New Delhi: Prime Minister Narendra Modi has delivered the election-year budget many expected.
With national polls looming next year — and possibly as early as late 2018 — Finance Minister Arun Jaitley has rolled out a budget designed to help distressed farmers and rural areas while boosting growth, jobs and private investment.
In this budget, India’s farmers and villagers, as well as companies with exposure to agriculture, emerge as the biggest winners. Bond investors might just be the biggest losers.
Farmers have been protesting across the country. This budget promises to raise the minimum price offered to farmers for crops, while investing heavily in agricultural markets across India. It also delivers more money for rural areas, including irrigation projects and aquaculture projects, and directs state governments to purchase extra solar power generated by farmers using solar-powered pumps. Agriculture-focused companies such as Shakti Pumps India Ltd., Jain Irrigation Systems Ltd., KSB Pumps Ltd., Kirloskar Brothers Ltd., Avanti Feeds Ltd., Waterbase Ltd., JK Agri Genetics Ltd., PI Industries Ltd. could benefit.

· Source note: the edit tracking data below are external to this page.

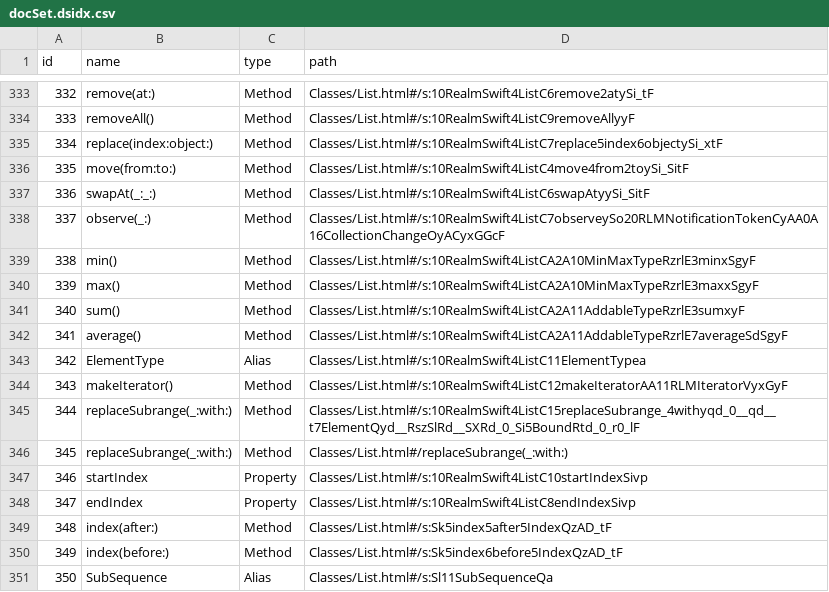
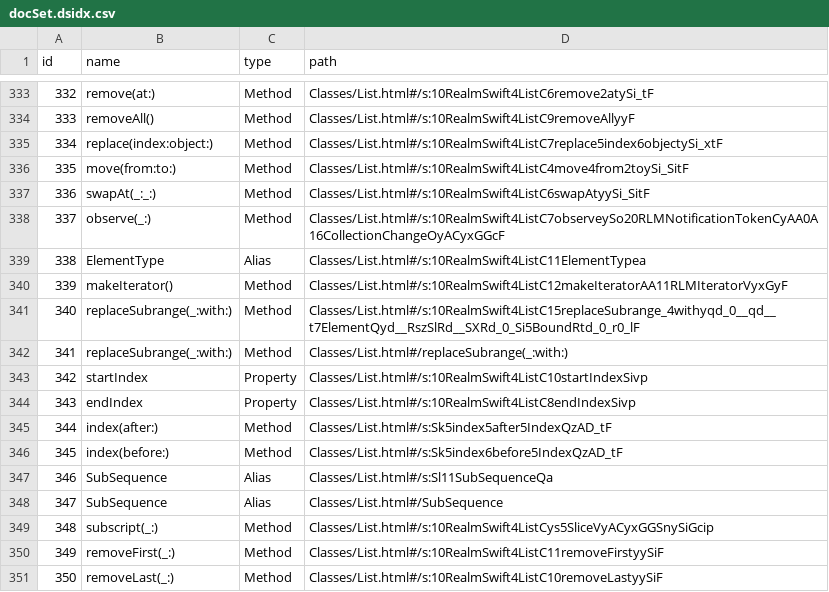
Before and after one commit to realm/jazzy-integration-specs, a CSV file: document_realm_swift/after/docs/docsets/RealmSwift.docset/Contents/Resources/docSet.dsidx.csv, drawn as a sheet; only a part is shown, gaps mark what is left out; the diff covers the shown part only.

Commit message:
updates for jf-conditional-extns
This commit is with the 'document conditional extensions' feature
enabled, showing user-visible changes where that happens.

```diff
--- a/document_realm_swift/after/docs/docsets/RealmSwift.docset/Contents/Resources/docSet.dsidx.csv
+++ b/document_realm_swift/after/docs/docsets/RealmSwift.docset/Contents/Resources/docSet.dsidx.csv
@@ -338,14 +338,14 @@ id,name,type,path
 337,observe(_:),Method,Classes/List.html#/s:10RealmSwift4ListC7observeySo20RLMNotificationTokenCyAA0A16CollectionChangeOyACyxGGcF
-338,min(),Method,Classes/List.html#/s:10RealmSwift4ListCA2A10MinMaxTypeRzrlE3minxSgyF
-339,max(),Method,Classes/List.html#/s:10RealmSwift4ListCA2A10MinMaxTypeRzrlE3maxxSgyF
-340,sum(),Method,Classes/List.html#/s:10RealmSwift4ListCA2A11AddableTypeRzrlE3sumxyF
-341,average(),Method,Classes/List.html#/s:10RealmSwift4ListCA2A11AddableTypeRzrlE7averageSdSgyF
-342,ElementType,Alias,Classes/List.html#/s:10RealmSwift4ListC11ElementTypea
-343,makeIterator(),Method,Classes/List.html#/s:10RealmSwift4ListC12makeIteratorAA11RLMIteratorVyxGyF
-344,replaceSubrange(_:with:),Method,Classes/List.html#/s:10RealmSwift4ListC15replaceSubrange_4withyqd_0__qd__t7ElementQyd__RszSlRd__SXRd_0_Si5BoundRtd_0_r0_lF
-345,replaceSubrange(_:with:),Method,Classes/List.html#/replaceSubrange(_:with:)
-346,startIndex,Property,Classes/List.html#/s:10RealmSwift4ListC10startIndexSivp
-347,endIndex,Property,Classes/List.html#/s:10RealmSwift4ListC8endIndexSivp
-348,index(after:),Method,Classes/List.html#/s:Sk5index5after5IndexQzAD_tF
-349,index(before:),Method,Classes/List.html#/s:Sk5index6before5IndexQzAD_tF
-350,SubSequence,Alias,Classes/List.html#/s:Sl11SubSequenceQa
+338,ElementType,Alias,Classes/List.html#/s:10RealmSwift4ListC11ElementTypea
+339,makeIterator(),Method,Classes/List.html#/s:10RealmSwift4ListC12makeIteratorAA11RLMIteratorVyxGyF
+340,replaceSubrange(_:with:),Method,Classes/List.html#/s:10RealmSwift4ListC15replaceSubrange_4withyqd_0__qd__t7ElementQyd__RszSlRd__SXRd_0_Si5BoundRtd_0_r0_lF
+341,replaceSubrange(_:with:),Method,Classes/List.html#/replaceSubrange(_:with:)
+342,startIndex,Property,Classes/List.html#/s:10RealmSwift4ListC10startIndexSivp
+343,endIndex,Property,Classes/List.html#/s:10RealmSwift4ListC8endIndexSivp
+344,index(after:),Method,Classes/List.html#/s:Sk5index5after5IndexQzAD_tF
+345,index(before:),Method,Classes/List.html#/s:Sk5index6before5IndexQzAD_tF
+346,SubSequence,Alias,Classes/List.html#/s:Sl11SubSequenceQa
+347,SubSequence,Alias,Classes/List.html#/SubSequence
+348,subscript(_:),Method,Classes/List.html#/s:10RealmSwift4ListCys5SliceVyACyxGGSnySiGcip
+349,removeFirst(_:),Method,Classes/List.html#/s:10RealmSwift4ListC11removeFirstyySiF
+350,removeLast(_:),Method,Classes/List.html#/s:10RealmSwift4ListC10removeLastyySiF
```
Also changed, not shown: 19 edited cells elsewhere in this file, 18 other files.
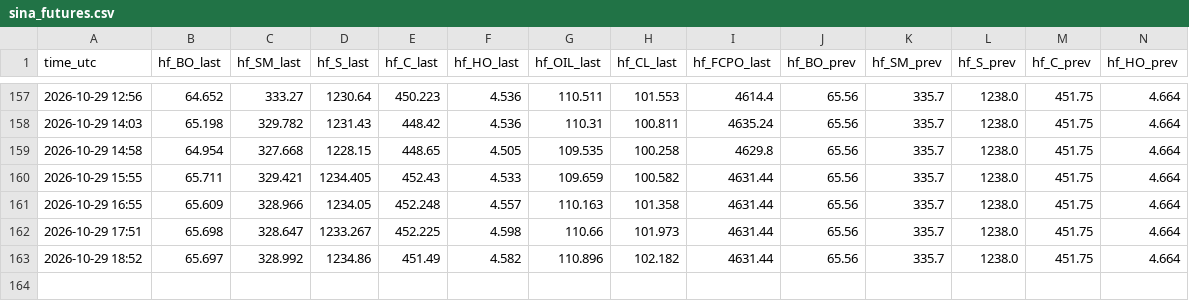
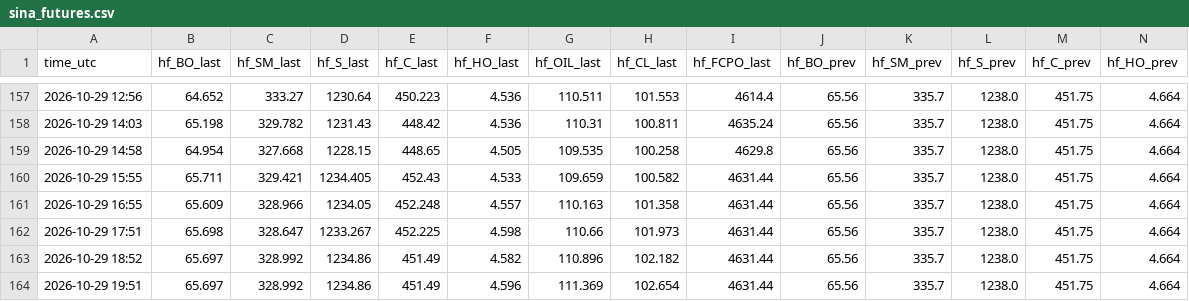
Before and after one commit to madkffs/vegoil-data, a CSV file: data/sina_futures.csv, drawn as a sheet; only a part is shown, gaps mark what is left out; rows hold the shown columns only; the diff names each change by its address in the sheet, - before the commit and + after, or states it on an @@ line.

Commit message:
data 2026-10-29T19:53Z

```diff
--- a/data/sina_futures.csv
+++ b/data/sina_futures.csv
+row 164: 2026-10-29 19:51 | 65.697 | 328.992 | 1234.86 | 451.49 | 4.596 | 111.369 | 102.654 | 4631.44 | 65.56 | 335.7 | 1238.0 | 451.75 | 4.664
```
Also changed, not shown: data/intraday/BZ_F.csv, data/intraday/CL_F.csv, 19 other files.
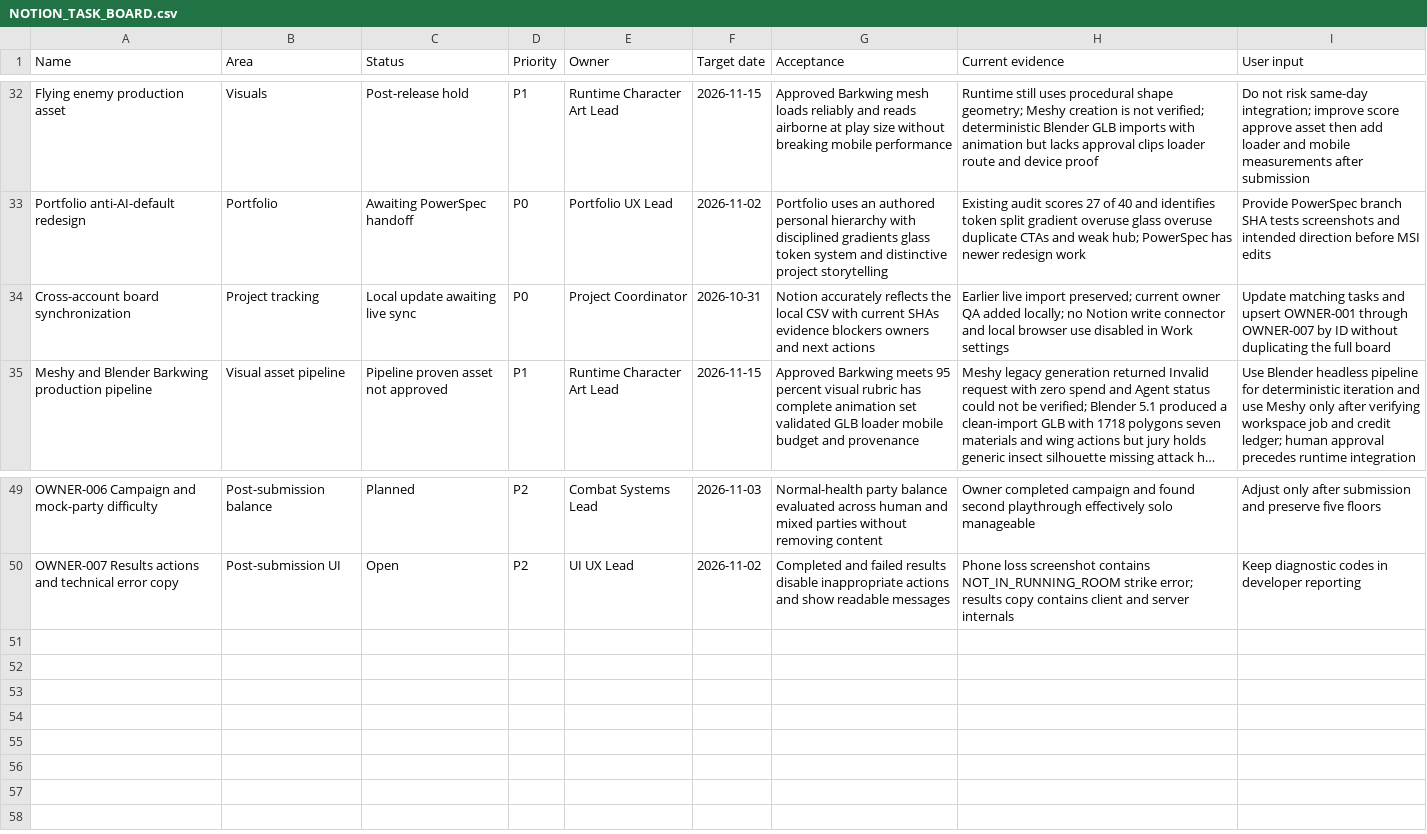
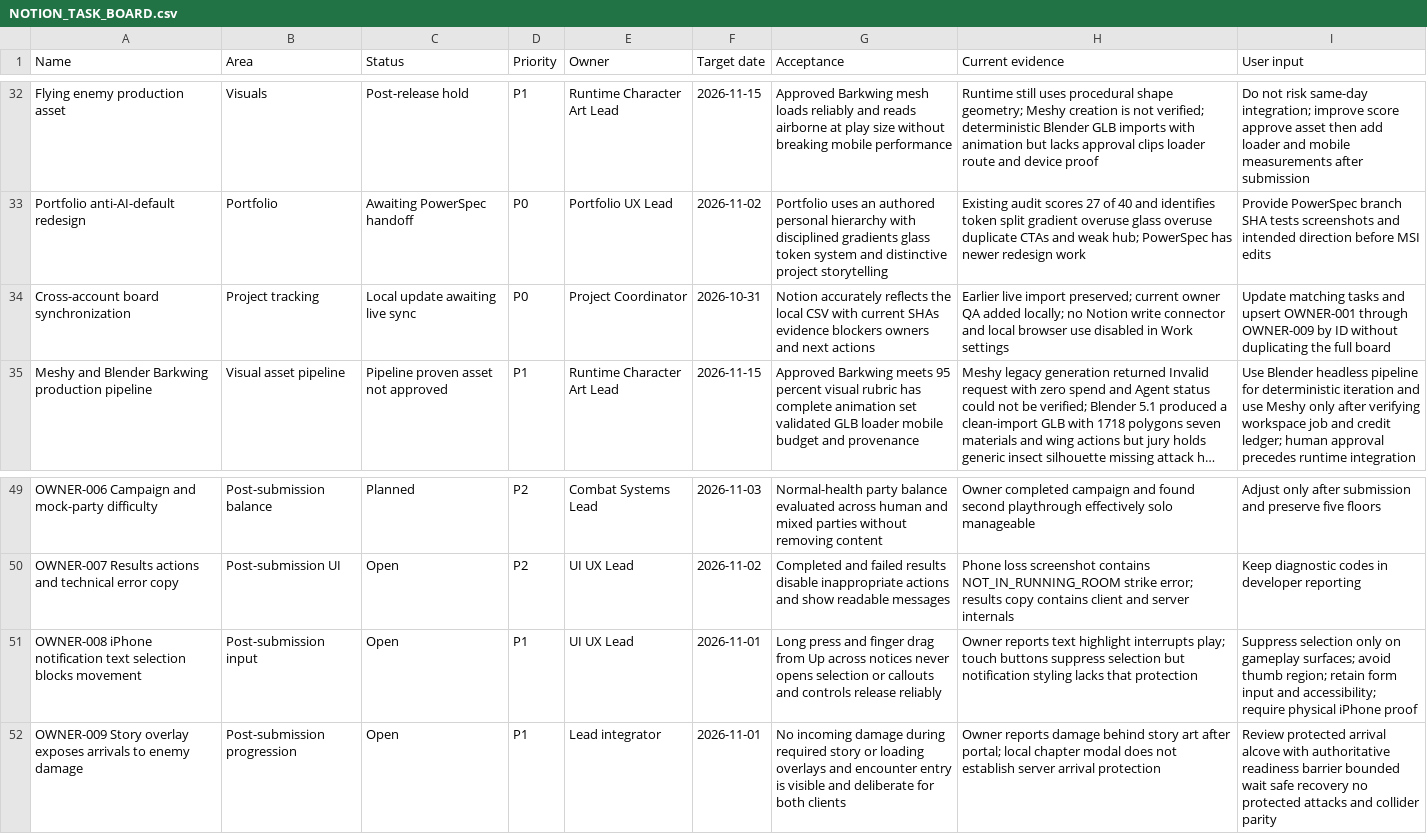
Before and after one commit to GrizzwaldHouse/Dungeon-Core, a CSV file: docs/NOTION_TASK_BOARD.csv, drawn as a sheet; only a part is shown, gaps mark what is left out; long unchanged cells end in …; the diff names each change by its address in the sheet, - before the commit and + after, or states it on an @@ line.

Commit message:
Log mobile selection and unsafe story-arrival defects

```diff
--- a/docs/NOTION_TASK_BOARD.csv
+++ b/docs/NOTION_TASK_BOARD.csv
-I34 (User input): …OWNER-001 through OWNER-007 by ID…
+I34 (User input): …OWNER-001 through OWNER-009 by ID…
+row 51: OWNER-008 iPhone notification text selection blocks movement | Post-submission input | Open | P1 | UI UX Lead | 2026-11-01 | Long press and finger drag from Up across notices never opens selection or callouts and controls release reliably | Owner reports text highlight interrupts play; touch buttons suppress selection but notification styling lacks that protection | Suppress selection only on gameplay surfaces; avoid thumb region; retain form input and accessibility; require physical iPhone proof
+row 52: OWNER-009 Story overlay exposes arrivals to enemy damage | Post-submission progression | Open | P1 | Lead integrator | 2026-11-01 | No incoming damage during required story or loading overlays and encounter entry is visible and deliberate for both clients | Owner reports damage behind story art after portal; local chapter modal does not establish server arrival protection | Review protected arrival alcove with authoritative readiness barrier bounded wait safe recovery no protected attacks and collider parity
```
Also changed, not shown: 3 other files.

Health Care Providers
The government’s new flagship National Health Protection Scheme, which aims to insure as much as 500 million people for up to 500,000 rupees a year of care, could benefit companies such as Apollo Hospitals Enterprise Ltd., India’s largest hospital company, as well as Fortis Healthcare Ltd.
With Jaitley promising record infrastructure spending on roads and railways, construction and engineering firms, as well as train wagon-producers, could benefit. That includes Larsen & Toubro Ltd., Hindustan Construction Co Ltd., NCC Ltd., IRB Infrastructure Developers Ltd., Dilip Buildcon Ltd., Titagarh Wagons Ltd., and Cimmco Ltd.
With boosted spending on India’s vast hinterland, fast-moving consumer goods companies such as Hindustan Unilever Ltd., Britannia Industries Ltd. and Marico Ltd. could benefit as day laborers get jobs and disposable income. Other companies with rural exposure include: Hero MotoCorp Ltd., Mahindra & Mahindra Ltd., Larsen & Toubro Ltd.
With 60 percent of gold demand coming from rural India, the budget’s focus on boosting rural and farm incomes could benefit companies such as Titan Co Ltd., Tribhovandas Bhimji Zaveri Ltd., PC Jeweller Ltd.
With the government pledging to expand regional airport construction, firms such as GMR Infrastructure Ltd. and GVK Power & Infrastructure Ltd. could benefit.
In order to boost domestic manufacturing, Jaitley’s budget lifts customs duty on mobile phones to 20 percent from 15 percent. That might lower returns for Apple Inc. and Samsung Electronics as they seek profits in one of the world’s fastest-growing mobile phone markets — or force them to pay out to set up local factories.
Bond investors drew some relief from a lower than expected borrowing program. Nevertheless, the relief could prove short-lived. India missed its fiscal deficit target of 3.2 percent, saying its targeting a 3.5 percent target for fiscal 2019. Big bond investors such as India’s state-owned banks could be hit as yields go even higher than the the 96 basis points they climbed in the past six months, the most in Asia. Shares of HDFC Bank Ltd., ICICI Bank Ltd., Axis Bank Ltd., State Bank of India, Bank of Baroda and Punjab National Bank might be affected.
The government’s decision to impose long-term capital gains tax on equity investments may dent investor sentiment for financial services companies, life insurers and providers of mutual fund products including IDFC Ltd., Reliance Capital Ltd., Aditya Birla Capital Ltd., ICICI Prudential Life Insurance Co Ltd., HDFC Standard Life Insurance Co Ltd., General Insurance Corp of India.
Jaitley praised the armed forces and promised an industry-friendly policy to promote defense production as he addressed parliament. But there was no indication of a huge boost to defense spending. Companies such as Bharat Forge Ltd. may not see a boost.
To help pay for its ambitious health plans, which are meant to benefit millions of poor Indians, the government has increased an existing health and education levy to 4 percent from 3 percent. That applies to all products and services — and will make almost everything slightly more expensive.